WHAT IS NEEDED
Using the records below, report how many lines hold "metadata", with no extra text.

(Stored data entries)
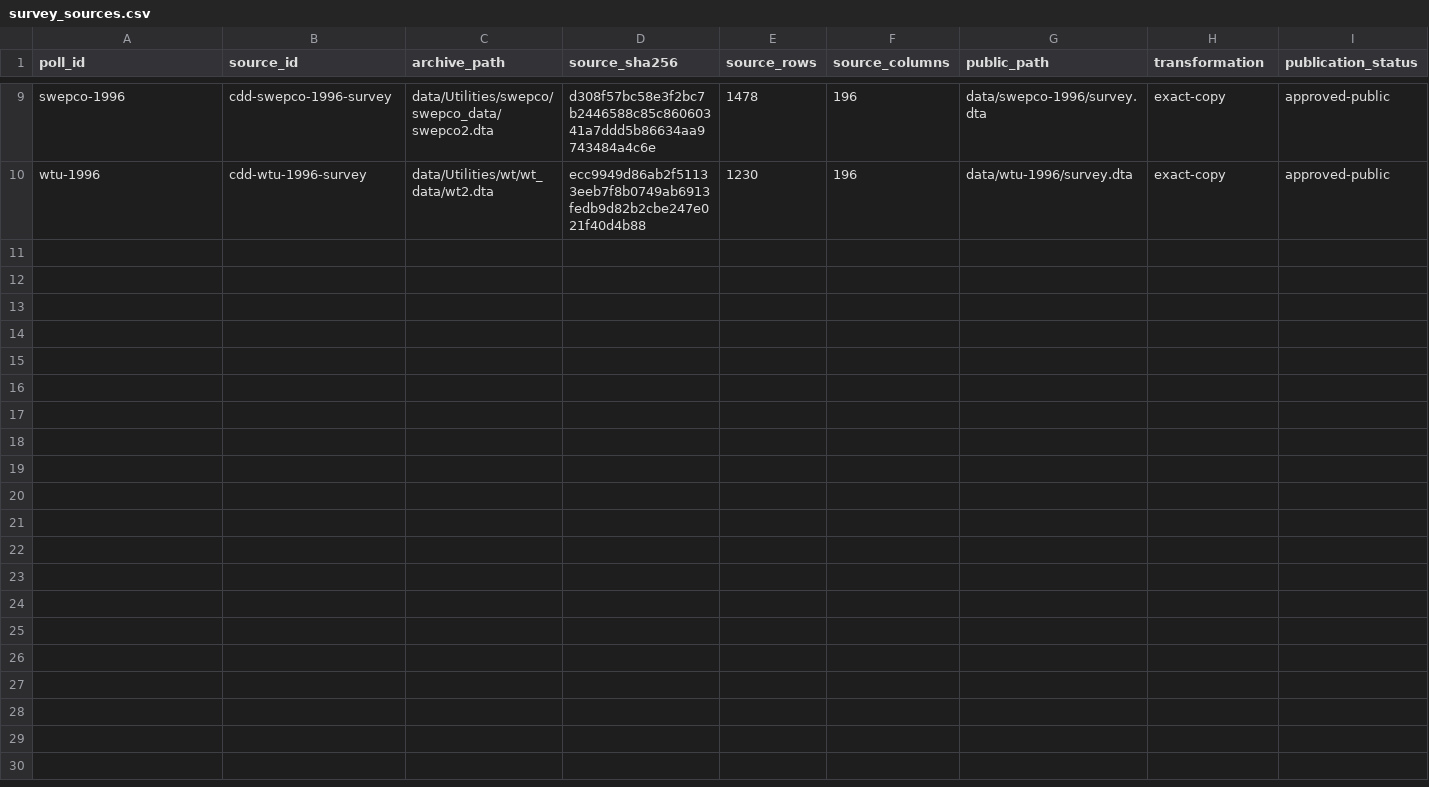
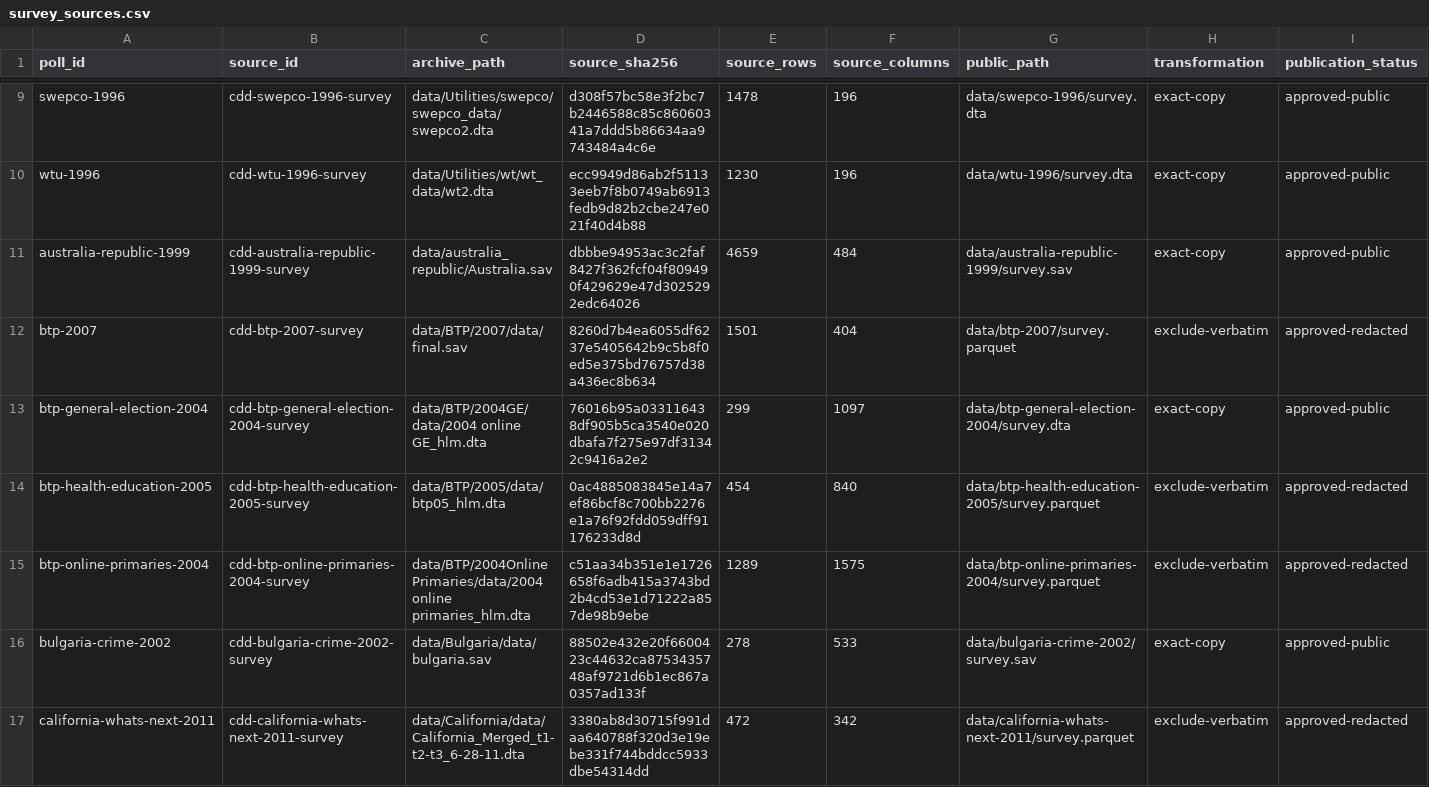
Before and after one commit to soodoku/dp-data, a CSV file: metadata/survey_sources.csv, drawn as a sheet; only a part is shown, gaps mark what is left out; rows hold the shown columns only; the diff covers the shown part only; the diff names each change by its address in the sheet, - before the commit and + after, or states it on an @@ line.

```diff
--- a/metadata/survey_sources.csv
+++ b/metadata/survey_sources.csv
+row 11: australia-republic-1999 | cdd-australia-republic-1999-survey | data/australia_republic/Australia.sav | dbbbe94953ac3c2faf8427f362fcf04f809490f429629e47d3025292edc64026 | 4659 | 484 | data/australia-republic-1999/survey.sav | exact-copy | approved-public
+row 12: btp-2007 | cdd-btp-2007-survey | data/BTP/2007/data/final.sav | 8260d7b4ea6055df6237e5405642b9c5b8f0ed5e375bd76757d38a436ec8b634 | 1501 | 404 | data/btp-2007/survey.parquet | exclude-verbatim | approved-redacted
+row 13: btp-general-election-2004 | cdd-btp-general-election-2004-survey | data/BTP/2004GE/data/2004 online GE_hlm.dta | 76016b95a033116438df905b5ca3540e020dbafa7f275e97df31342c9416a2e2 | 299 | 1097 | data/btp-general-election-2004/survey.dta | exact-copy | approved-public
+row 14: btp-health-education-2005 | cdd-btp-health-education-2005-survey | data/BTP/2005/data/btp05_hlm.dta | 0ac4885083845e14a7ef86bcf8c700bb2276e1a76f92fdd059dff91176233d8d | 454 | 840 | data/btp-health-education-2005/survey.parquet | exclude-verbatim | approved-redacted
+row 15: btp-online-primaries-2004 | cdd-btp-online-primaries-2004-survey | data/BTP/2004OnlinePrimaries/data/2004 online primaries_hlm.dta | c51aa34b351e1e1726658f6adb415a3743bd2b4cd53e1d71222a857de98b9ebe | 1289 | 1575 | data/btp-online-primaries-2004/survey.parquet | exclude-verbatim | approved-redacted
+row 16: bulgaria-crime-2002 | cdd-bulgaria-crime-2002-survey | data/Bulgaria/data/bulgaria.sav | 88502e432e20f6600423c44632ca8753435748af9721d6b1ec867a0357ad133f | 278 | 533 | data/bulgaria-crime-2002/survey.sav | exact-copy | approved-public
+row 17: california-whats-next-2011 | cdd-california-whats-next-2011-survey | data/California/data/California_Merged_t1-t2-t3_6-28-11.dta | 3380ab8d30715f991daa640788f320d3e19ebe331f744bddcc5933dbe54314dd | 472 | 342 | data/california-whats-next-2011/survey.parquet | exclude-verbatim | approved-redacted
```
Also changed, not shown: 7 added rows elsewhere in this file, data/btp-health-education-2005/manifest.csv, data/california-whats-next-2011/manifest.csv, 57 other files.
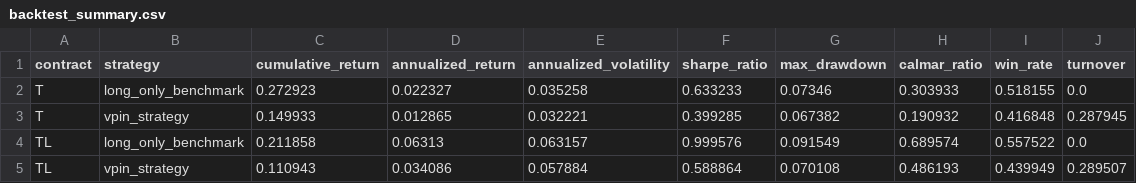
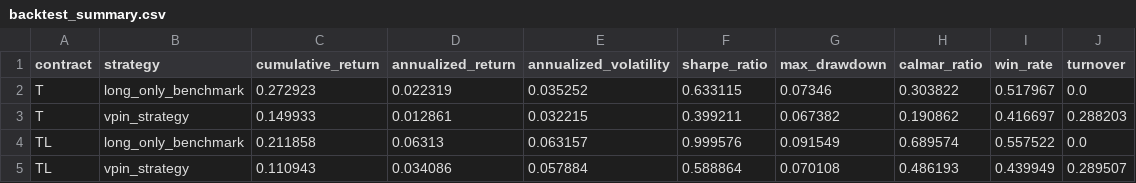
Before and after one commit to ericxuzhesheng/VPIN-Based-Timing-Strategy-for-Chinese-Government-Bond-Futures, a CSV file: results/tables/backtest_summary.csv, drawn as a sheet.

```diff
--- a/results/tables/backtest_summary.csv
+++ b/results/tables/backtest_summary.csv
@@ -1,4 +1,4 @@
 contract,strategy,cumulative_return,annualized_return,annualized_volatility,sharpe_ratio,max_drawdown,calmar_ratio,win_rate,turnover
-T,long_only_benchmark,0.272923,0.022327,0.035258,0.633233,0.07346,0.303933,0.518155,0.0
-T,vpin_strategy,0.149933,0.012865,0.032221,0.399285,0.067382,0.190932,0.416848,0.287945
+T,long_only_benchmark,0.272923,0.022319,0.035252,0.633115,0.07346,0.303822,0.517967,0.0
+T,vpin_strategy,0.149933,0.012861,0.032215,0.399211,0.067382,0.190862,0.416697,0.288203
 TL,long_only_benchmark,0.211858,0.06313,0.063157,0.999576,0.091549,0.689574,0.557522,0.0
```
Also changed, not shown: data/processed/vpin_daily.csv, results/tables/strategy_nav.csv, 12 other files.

THE ANSWER
3